District Court judge Ken Anderson has submitted his resignation.
The resignation letter was sent to the Governor's Office Monday. It is one sentence long. In Governor Perry's acceptance letter he says he's grateful for Ken Anderson's service to the state of Texas.
Anderson was sworn in as a District Judge in 2002. Before that he served as a Williamson County District Attorney for 16 and a half years and as Assistant District Attorney for five and a half years.
Anderson prosecuted Michael Morton in 1987 for the murder of his wife. Morton was exonerated in 2011 based on DNA evidence and Anderson now faces criminal charges
In April, a court of inquiry determined Anderson intentionally concealed evidence favorable to Morton's defense. Mr. Morton's attorneys by Barry Scheck and John Raley provided us with this comment:
"Judge Ken Anderson's resignation is long overdue, and we have little doubt that the voters would not have reelected him in next year's contest. He still admits no wrongdoing and shows no real remorse, claiming it was ‘the system' not Ken Anderson, that failed Michael Morton. We look forward to an adjudication of the pending disciplinary action brought by the state bar as well as the pending criminal charges. Judge Anderson deserves a fair trial, but if there are findings against him in either proceeding, we would expect that appropriate penalties be imposed."
Morton's attorneys claim the evidence kept from them during trial include statements from Morton's son, who witnessed the killing, saying his father was not responsible and interviews with neighbors who told authorities they saw a man park a green van close to the Morton home before the slaying.
According to the Employees Retirement System of Texas, a member who is impeached or removed from office for official misconduct may not receive benefit payments.

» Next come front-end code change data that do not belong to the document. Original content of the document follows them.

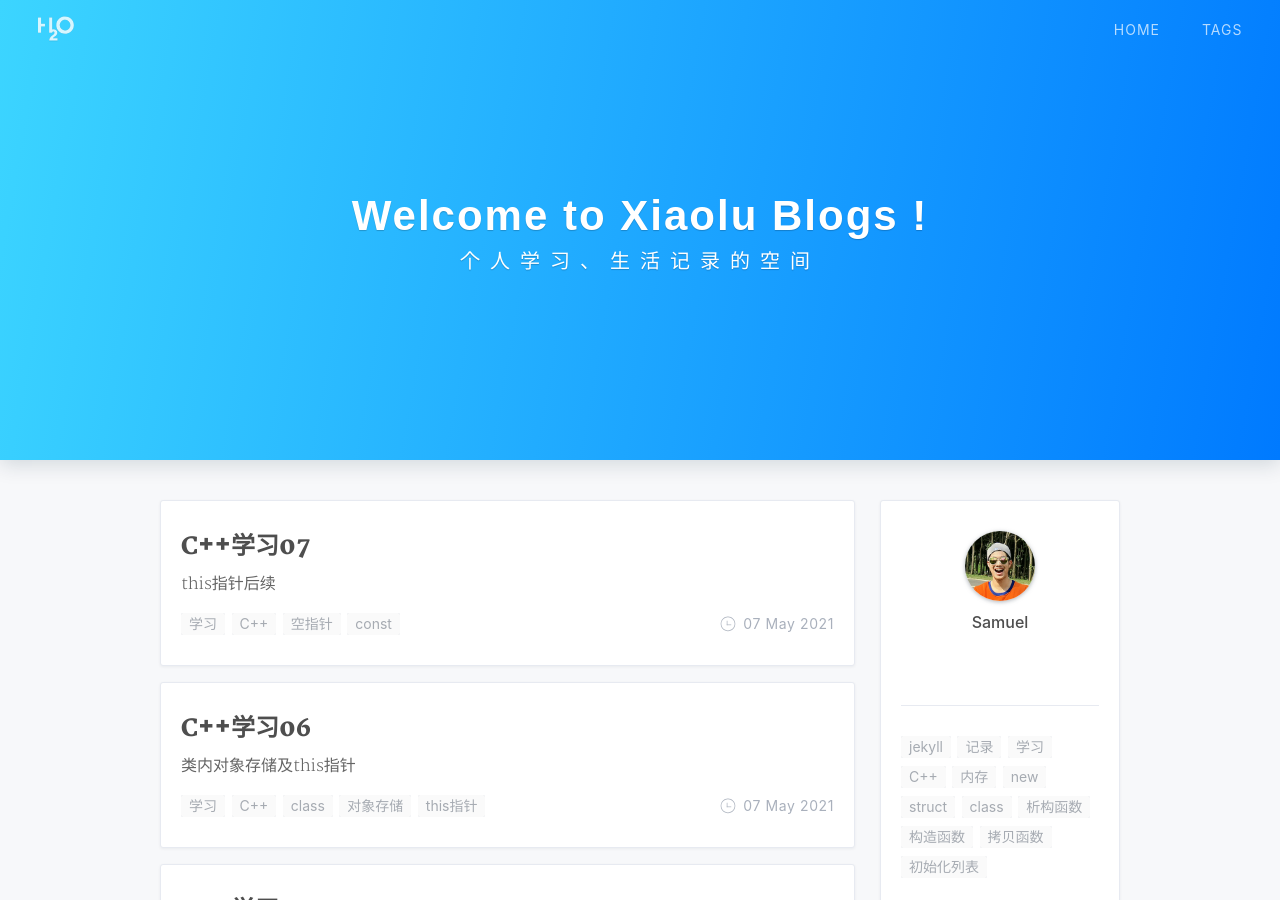
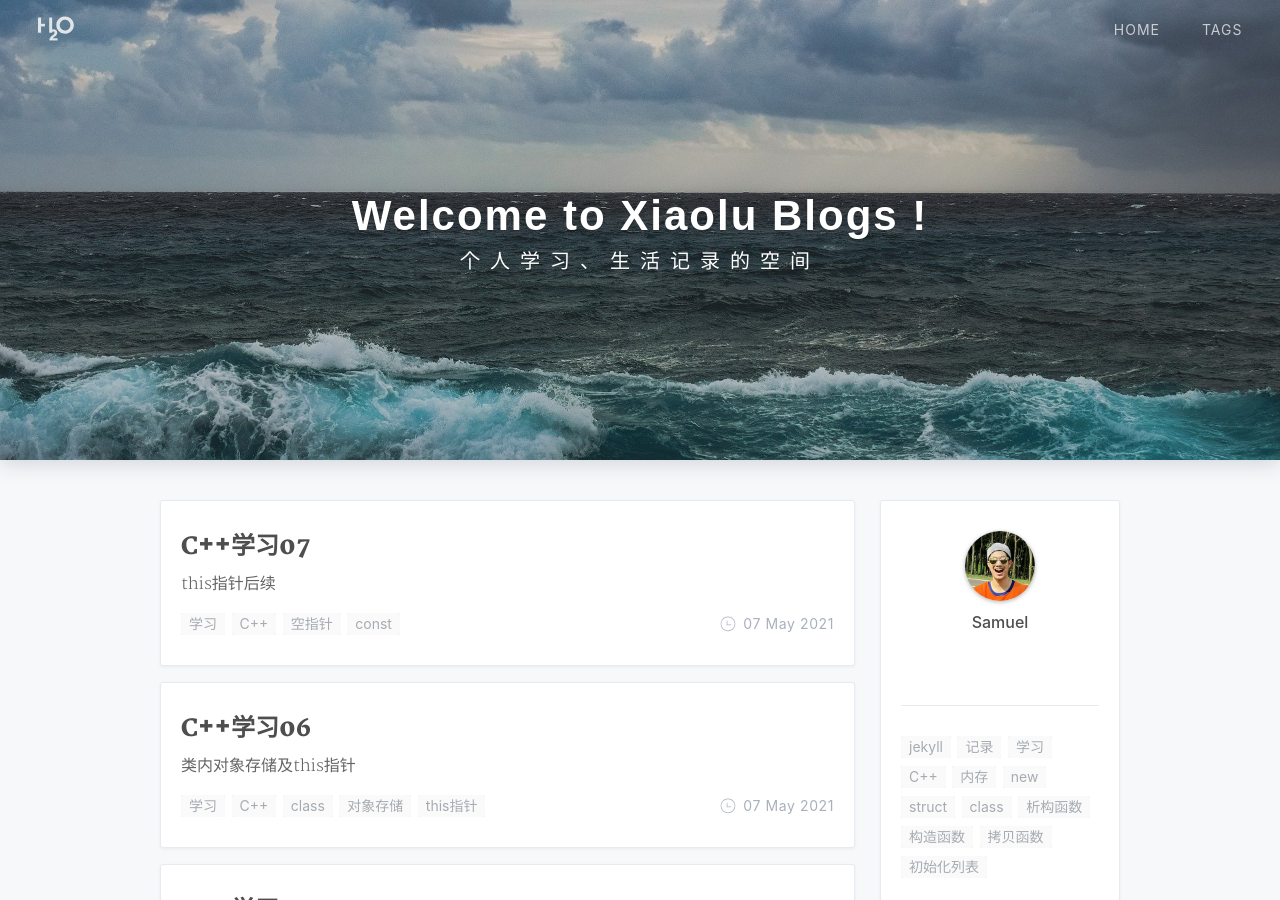
Before and after one commit to lrf1995/myblogs, a Jekyll site: the page built from index.html, in a window 1280 px wide and 900 px high. Built offline with Jekyll 4.4.1, drawn with Linux system fonts in a browser that asks for light colours; nearby versions of some CDN libraries; the list of posts is cut into pages by our own code; a style sheet for code colours, icons or effects is not loaded.

Commit message:
Update index.html

```diff
--- a/index.html
+++ b/index.html
@@ -2,6 +2,7 @@
 layout: default
 home-title: Welcome to Xiaolu Blogs !
 description: 个人学习、生活记录的空间
+header-img: assets/img/SeaSky.jpg
 ---
 
 {% include header.html %}
```
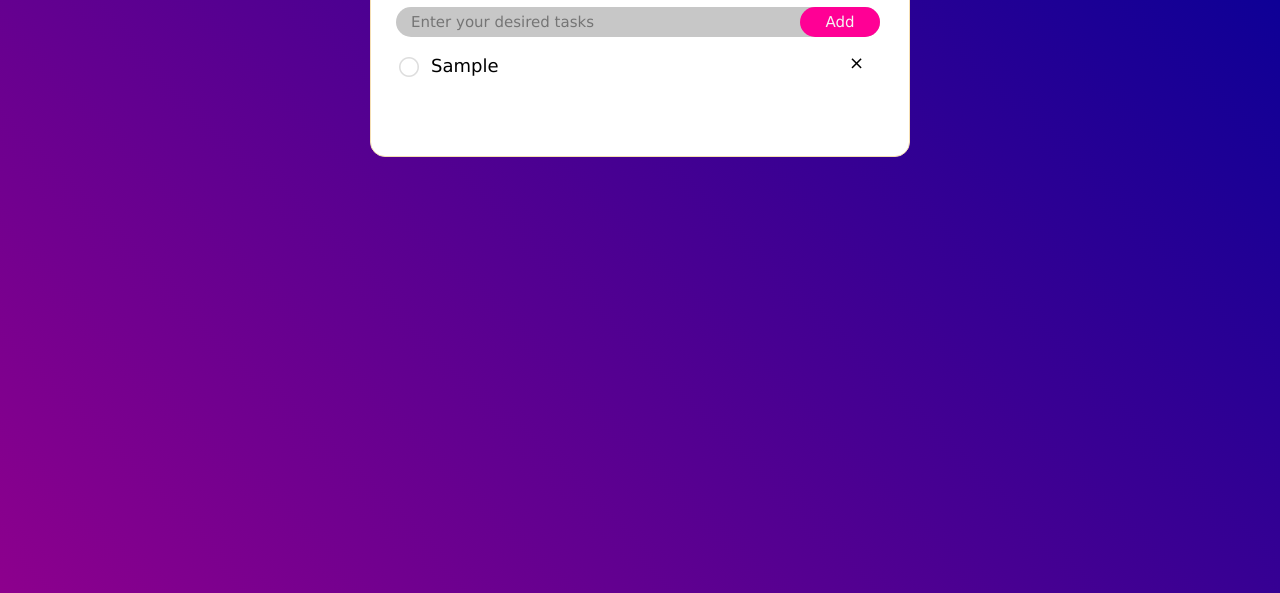
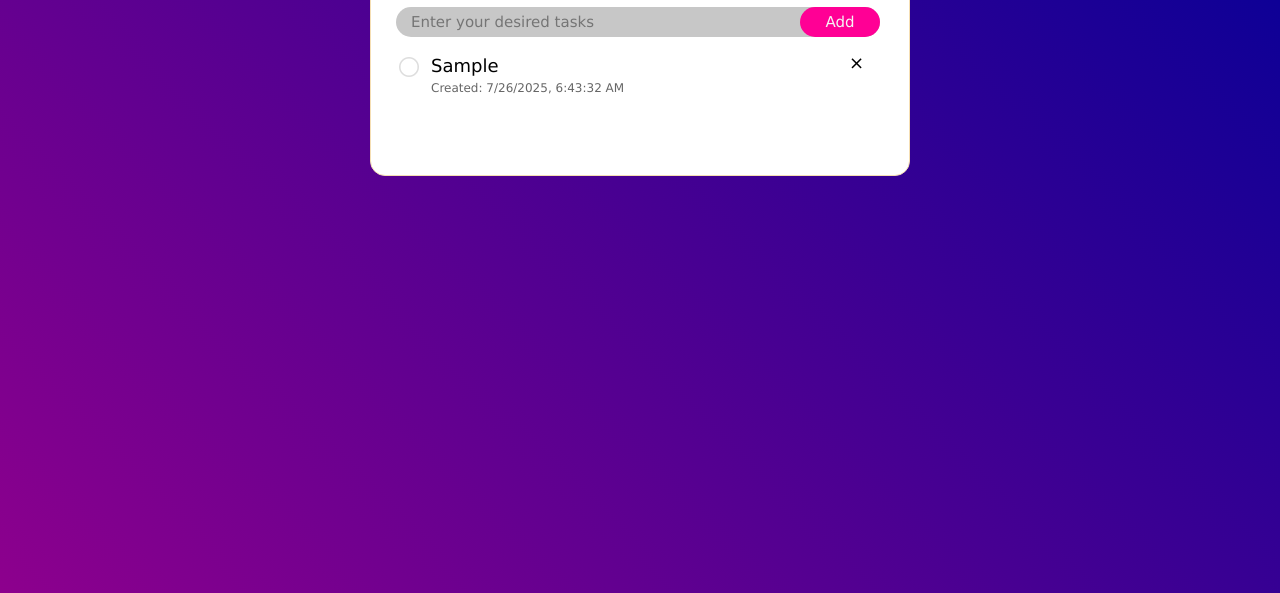
Before and after one commit to Cursey-Rahul/to-do-list, a plain HTML site: page index.html in a window 1280 px wide. Both pictures are taken after typing "Sample" into the empty fields and a click on the button "Add". Shown: the part 207-800 px from the top of the page. Drawn offline with Linux system fonts and the light colour scheme.

Commit message:
some fixes

```diff
--- a/logic.js
+++ b/logic.js
@@ -12,6 +12,11 @@ button.addEventListener("click",()=>{
         let span= document.createElement("span");
         span.innerHTML='\u00d7';
         li.appendChild(span);
+        let time = document.createElement("small");
+        time.innerText = "Created: " + new Date().toLocaleString();
+        li.appendChild(time);
+
+
         savedata();
     }
     input.value='';
@@ -27,6 +32,7 @@ tasks.addEventListener("click",function(e){
     }
 
 
+
 })
 function savedata(){
     localStorage.setItem("data",tasks.innerHTML);
--- a/style.css
+++ b/style.css
@@ -111,3 +111,9 @@ li span:hover{
     border-radius: 50%;
 
 }
+ul li small {
+    font-size: 12px;
+    color: #666;
+    display: block;
+    margin-top: 5px;
+}
```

A representative with the Retirement Benefits for Judicial Officers says Anderson will not lose his retirement benefits because he's already stepped down.
A trial date for Anderson has not been set. If convicted he could face 10 years in prison.